• EXERCISE BRIEF: In the data, find the word "posts" and copy out every line that has it.

• PROVIDED RECORDS:
○ ○ ○ ○

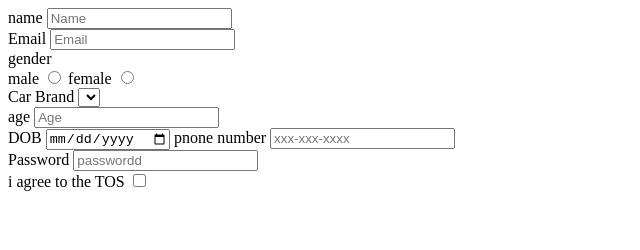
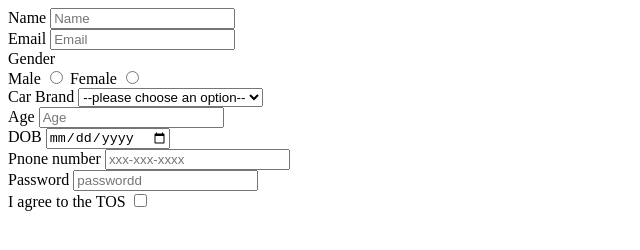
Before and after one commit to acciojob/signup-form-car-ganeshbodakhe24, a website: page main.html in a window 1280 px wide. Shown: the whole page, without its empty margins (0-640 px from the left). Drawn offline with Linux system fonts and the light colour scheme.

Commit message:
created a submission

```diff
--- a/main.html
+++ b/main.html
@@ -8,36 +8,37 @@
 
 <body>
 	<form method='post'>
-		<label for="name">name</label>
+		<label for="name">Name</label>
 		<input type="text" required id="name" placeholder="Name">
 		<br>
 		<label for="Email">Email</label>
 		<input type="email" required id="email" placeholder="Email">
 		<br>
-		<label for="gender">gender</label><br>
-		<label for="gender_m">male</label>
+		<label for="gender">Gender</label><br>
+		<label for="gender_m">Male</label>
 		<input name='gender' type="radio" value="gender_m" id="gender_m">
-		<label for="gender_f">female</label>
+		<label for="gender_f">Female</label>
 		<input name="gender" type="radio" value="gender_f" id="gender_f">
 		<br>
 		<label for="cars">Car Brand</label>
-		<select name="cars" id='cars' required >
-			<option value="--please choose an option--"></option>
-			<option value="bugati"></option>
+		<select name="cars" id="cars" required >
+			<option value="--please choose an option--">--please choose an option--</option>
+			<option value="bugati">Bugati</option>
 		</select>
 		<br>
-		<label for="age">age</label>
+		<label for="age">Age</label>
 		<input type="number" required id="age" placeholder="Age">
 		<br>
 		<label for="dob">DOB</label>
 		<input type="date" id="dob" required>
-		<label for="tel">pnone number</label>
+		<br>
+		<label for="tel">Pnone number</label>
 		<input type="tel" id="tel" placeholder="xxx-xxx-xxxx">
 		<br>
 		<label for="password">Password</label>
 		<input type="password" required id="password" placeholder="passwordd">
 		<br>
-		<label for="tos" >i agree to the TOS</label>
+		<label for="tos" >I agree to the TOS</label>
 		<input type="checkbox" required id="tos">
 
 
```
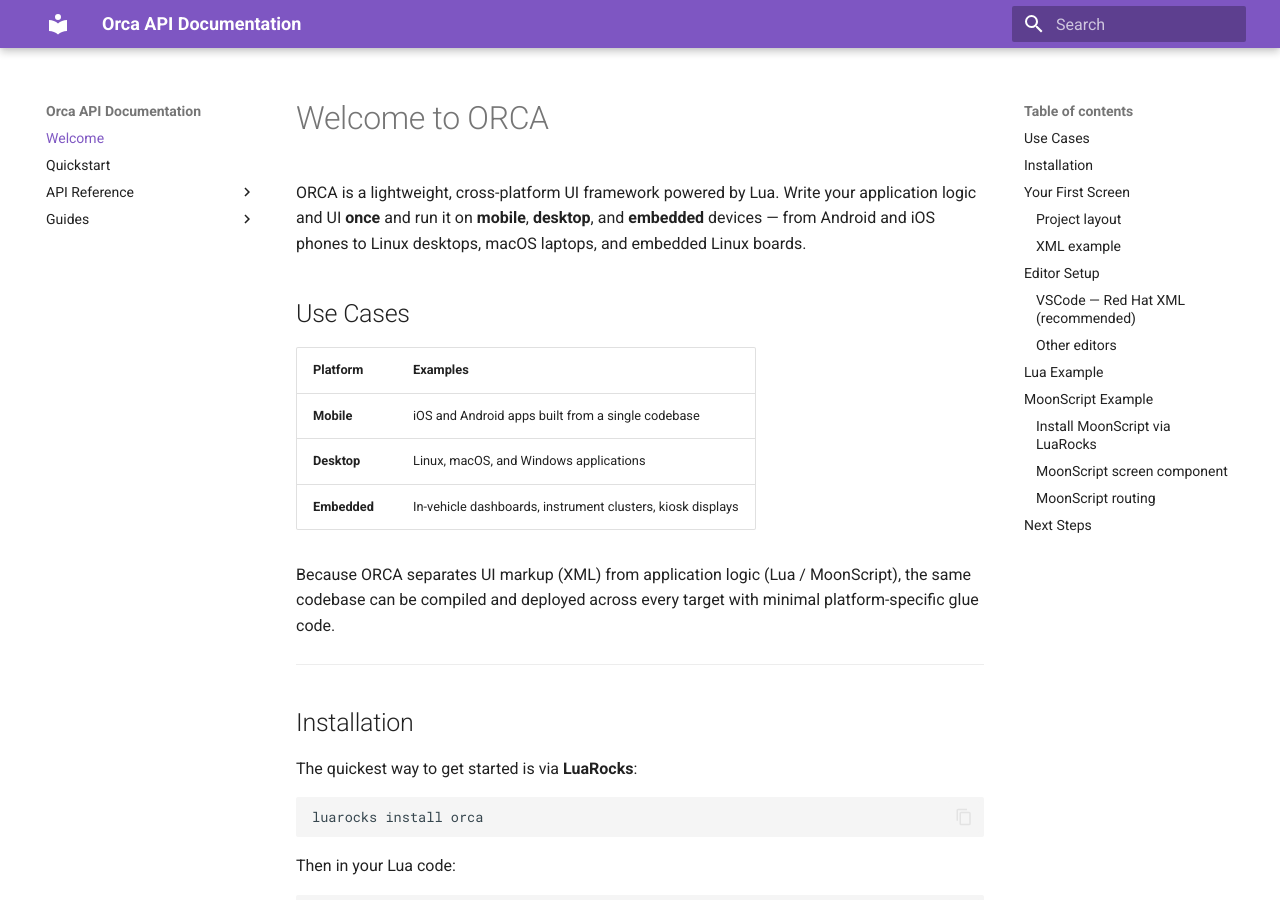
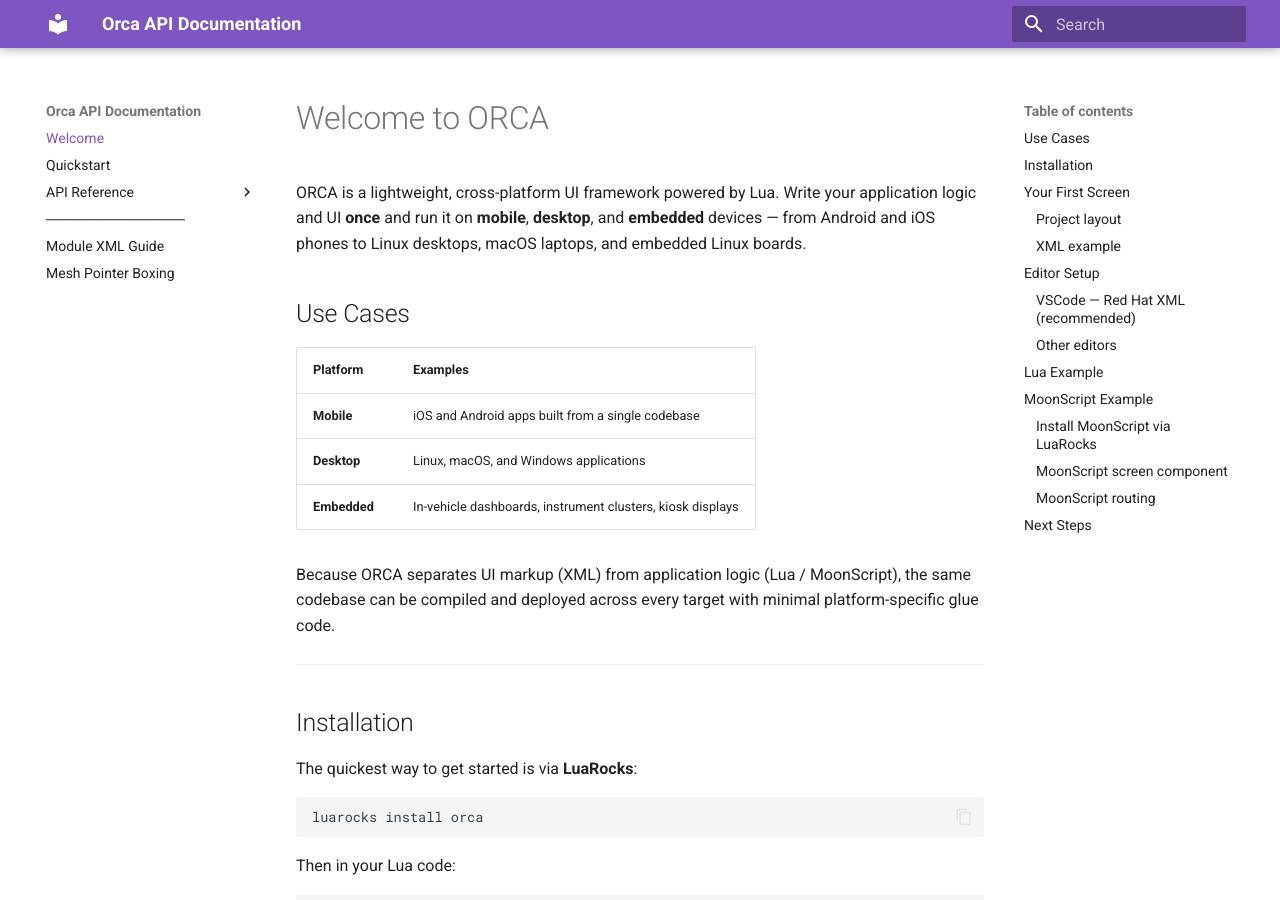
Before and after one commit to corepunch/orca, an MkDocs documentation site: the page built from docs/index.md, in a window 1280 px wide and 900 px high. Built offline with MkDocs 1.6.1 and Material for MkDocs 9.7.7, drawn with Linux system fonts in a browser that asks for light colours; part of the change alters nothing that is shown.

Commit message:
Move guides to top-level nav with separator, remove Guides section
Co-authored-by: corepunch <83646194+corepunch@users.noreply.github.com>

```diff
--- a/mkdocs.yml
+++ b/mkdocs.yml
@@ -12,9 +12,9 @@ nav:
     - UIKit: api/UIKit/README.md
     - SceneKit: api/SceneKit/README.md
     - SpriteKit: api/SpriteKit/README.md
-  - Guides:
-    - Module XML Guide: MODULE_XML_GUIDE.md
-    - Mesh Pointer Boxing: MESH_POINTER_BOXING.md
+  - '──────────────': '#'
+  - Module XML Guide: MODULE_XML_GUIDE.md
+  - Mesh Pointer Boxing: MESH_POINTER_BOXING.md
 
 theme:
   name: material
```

○ ○ ○ ○

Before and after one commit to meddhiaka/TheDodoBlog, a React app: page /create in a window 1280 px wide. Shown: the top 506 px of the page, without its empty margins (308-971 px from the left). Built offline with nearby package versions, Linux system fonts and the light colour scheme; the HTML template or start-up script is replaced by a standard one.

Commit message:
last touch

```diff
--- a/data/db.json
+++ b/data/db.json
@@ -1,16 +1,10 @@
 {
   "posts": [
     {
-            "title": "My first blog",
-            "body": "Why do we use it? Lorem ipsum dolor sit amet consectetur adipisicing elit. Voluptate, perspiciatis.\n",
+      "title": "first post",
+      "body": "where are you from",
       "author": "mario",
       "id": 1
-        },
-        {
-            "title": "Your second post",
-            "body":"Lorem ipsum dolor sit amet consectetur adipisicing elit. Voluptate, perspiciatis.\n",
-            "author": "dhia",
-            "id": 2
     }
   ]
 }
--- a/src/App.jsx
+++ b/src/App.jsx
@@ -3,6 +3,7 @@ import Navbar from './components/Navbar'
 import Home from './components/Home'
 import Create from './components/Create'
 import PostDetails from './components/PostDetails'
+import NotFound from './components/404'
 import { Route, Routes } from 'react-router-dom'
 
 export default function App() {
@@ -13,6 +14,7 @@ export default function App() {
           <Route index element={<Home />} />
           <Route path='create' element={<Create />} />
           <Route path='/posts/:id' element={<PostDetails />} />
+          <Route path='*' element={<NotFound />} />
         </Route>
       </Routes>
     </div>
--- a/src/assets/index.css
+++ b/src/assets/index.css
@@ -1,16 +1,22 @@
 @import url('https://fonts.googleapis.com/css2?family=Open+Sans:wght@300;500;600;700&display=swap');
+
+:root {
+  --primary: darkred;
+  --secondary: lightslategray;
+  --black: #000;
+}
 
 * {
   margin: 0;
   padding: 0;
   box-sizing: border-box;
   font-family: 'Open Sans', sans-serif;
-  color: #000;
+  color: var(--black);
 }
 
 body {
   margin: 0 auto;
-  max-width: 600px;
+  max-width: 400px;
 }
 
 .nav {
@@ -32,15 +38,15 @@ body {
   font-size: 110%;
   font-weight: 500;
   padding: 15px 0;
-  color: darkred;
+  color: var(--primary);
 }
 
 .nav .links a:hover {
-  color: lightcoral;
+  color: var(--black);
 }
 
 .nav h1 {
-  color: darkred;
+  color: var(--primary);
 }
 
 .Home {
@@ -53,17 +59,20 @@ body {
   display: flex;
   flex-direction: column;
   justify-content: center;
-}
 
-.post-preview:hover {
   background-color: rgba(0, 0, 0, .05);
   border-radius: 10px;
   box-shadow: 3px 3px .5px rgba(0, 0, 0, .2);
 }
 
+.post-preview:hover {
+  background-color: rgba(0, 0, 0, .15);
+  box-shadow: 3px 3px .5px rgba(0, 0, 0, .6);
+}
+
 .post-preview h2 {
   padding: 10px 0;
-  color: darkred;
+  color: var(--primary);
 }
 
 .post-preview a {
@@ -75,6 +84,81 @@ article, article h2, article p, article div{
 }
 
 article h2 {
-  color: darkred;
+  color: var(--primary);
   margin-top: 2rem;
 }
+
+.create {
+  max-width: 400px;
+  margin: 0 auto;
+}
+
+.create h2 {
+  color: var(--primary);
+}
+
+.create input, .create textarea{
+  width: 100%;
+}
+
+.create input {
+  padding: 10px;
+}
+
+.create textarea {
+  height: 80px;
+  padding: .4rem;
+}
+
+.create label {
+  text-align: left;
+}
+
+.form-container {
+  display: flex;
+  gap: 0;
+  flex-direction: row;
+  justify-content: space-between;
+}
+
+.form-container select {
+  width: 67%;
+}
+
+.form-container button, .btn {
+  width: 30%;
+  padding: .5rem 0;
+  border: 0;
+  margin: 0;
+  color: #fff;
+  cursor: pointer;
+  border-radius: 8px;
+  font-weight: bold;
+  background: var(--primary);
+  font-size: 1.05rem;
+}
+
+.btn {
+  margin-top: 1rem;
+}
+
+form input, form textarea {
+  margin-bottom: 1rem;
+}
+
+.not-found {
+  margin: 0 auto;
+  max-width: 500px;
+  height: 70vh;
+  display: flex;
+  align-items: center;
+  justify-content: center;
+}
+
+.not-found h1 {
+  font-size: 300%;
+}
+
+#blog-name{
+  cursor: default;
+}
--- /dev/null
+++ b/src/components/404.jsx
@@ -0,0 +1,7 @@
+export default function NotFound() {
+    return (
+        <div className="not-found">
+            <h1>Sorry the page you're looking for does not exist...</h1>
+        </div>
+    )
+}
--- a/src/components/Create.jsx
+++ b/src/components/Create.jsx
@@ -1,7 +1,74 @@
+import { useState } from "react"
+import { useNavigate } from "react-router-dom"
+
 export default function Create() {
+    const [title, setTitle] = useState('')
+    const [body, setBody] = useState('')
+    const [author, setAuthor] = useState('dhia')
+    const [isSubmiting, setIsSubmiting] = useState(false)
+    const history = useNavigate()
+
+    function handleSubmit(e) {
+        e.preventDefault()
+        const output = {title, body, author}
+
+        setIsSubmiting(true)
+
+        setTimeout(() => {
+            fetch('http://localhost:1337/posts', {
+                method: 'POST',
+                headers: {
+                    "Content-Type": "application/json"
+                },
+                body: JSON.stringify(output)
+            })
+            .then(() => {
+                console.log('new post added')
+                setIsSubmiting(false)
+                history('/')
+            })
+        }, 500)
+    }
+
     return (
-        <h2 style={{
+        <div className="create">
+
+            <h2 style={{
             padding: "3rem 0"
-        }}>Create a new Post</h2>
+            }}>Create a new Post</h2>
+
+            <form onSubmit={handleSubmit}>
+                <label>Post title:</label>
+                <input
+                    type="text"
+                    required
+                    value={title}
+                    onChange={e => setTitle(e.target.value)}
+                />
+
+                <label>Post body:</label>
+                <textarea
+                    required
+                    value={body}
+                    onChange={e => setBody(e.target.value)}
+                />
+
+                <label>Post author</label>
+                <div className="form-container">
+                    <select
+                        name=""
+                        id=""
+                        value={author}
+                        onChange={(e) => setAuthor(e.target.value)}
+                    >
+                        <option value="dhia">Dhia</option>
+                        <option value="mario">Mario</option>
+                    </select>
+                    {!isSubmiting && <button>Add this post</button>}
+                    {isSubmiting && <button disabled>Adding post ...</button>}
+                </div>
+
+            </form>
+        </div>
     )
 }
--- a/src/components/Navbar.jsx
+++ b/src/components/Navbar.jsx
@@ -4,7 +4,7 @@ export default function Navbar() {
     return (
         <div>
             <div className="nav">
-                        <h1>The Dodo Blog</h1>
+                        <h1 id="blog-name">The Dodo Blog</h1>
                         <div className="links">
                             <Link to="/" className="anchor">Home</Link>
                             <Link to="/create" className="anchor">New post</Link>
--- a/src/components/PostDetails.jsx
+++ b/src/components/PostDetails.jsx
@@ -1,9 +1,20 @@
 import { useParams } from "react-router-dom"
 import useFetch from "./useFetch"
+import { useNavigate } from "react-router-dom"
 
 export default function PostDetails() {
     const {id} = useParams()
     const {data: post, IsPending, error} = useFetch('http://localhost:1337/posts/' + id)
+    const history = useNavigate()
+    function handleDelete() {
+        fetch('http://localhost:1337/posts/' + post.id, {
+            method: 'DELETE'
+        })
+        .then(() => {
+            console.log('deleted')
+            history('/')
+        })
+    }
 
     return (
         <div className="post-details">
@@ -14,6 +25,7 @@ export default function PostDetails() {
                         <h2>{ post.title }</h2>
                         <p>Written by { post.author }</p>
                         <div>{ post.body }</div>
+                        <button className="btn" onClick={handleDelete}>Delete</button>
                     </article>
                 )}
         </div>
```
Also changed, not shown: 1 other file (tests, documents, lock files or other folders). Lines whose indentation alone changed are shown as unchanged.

○ ○ ○ ○

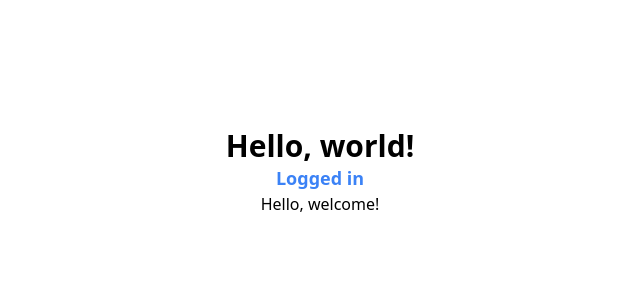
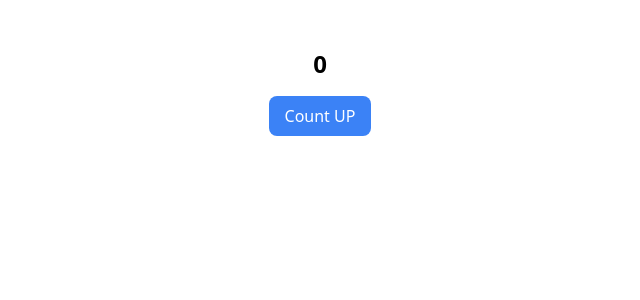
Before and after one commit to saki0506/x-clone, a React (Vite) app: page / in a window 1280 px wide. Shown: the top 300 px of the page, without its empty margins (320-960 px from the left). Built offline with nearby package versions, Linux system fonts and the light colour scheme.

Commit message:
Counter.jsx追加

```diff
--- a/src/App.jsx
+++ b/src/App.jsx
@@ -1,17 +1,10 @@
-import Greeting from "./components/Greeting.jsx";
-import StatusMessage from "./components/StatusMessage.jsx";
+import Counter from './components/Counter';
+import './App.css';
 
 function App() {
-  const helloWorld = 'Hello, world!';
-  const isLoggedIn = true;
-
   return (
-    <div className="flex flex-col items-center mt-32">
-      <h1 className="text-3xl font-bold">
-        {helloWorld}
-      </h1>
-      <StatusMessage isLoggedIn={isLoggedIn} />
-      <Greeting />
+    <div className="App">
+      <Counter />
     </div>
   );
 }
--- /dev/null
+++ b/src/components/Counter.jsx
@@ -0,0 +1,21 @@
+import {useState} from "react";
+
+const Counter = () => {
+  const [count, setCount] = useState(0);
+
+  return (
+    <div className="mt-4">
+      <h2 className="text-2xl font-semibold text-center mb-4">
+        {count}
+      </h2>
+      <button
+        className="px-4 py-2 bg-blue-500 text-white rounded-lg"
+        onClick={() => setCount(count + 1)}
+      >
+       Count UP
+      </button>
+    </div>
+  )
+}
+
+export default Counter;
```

○ ○ ○ ○

• SOLUTION FOR THIS PROBLEM:
   "posts": [
           <Route path='/posts/:id' element={<PostDetails />} />
+            fetch('http://localhost:1337/posts', {
     const {data: post, IsPending, error} = useFetch('http://localhost:1337/posts/' + id)
+        fetch('http://localhost:1337/posts/' + post.id, {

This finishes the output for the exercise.